I can't very well cork this up without mentioning the new MirrOlure Soft-Dine, though. I don't have a lot of time behind one yet, but I'm about as excited as I can be about what I know will be done with it, especially in those shallow and delicate situations we can have during norther recovery periods. It's going to fill that gap between sticking a fish and spooking itand we needed it.

We often see fish go into what I call a totally negative situation. I don't care who we think we are; things can get real tough at times. We need to be able to make dedicated presentations into some very narrow ranges: like right up in their lazy faces. Pessimists need not apply.

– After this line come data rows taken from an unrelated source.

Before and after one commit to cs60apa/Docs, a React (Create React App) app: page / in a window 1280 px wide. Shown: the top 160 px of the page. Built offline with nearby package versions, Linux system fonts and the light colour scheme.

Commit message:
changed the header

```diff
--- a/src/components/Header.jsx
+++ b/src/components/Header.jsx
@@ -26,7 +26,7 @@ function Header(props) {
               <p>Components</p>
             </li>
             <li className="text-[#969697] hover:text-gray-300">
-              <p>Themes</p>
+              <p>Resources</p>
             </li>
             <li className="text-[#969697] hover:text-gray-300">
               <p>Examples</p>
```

For me, the best way to get on them is with a little piece of rubber and a jig head. This is your basic get down and dirty, go to work lure. I'm using Kelly Wigglers Ball Tail Shad for several reasons. Mainly, it's tough and "it wiggles." When things get real slow I can also cheat a bit and stuff a 6mm glass rattle in it, which it accepts quite well and will not rattle out. Despite a wide spectrum of seductive colors adorning the racks a simple plum/chartreuse seems to get bit consistently in a wide range of conditions.

To summarize this whole deal, lure fishing in general allows all of us a lot of leeway for individual behavior. As long as we find the right speed and depth for the moment, there are countless options that should work for the most part. Another opinion of mine is that the very attraction of fishing with artificials is all about finding solutions to immediate problems, and although the ones I've mentioned are not magic bullets, they are what I have personally found to be good solid rounds to fire at the continual hope of a big trout.

Eisenhower once said, "I don't use worms. I want fishing to be a challenge." Well hell, it's supposed to be a challenge, right? But let's not make it harder than it already is. Remember that little word "practical" or we can kid ourselves by continuing to throw our favorite but untimely lures.

I seriously wanna draw a cartoon about the guys I get every week who say, "Hey, if I'm not going to catch them, I want to NOT catch them on a topwater..." Ya gotta love it. I sure "think" I do!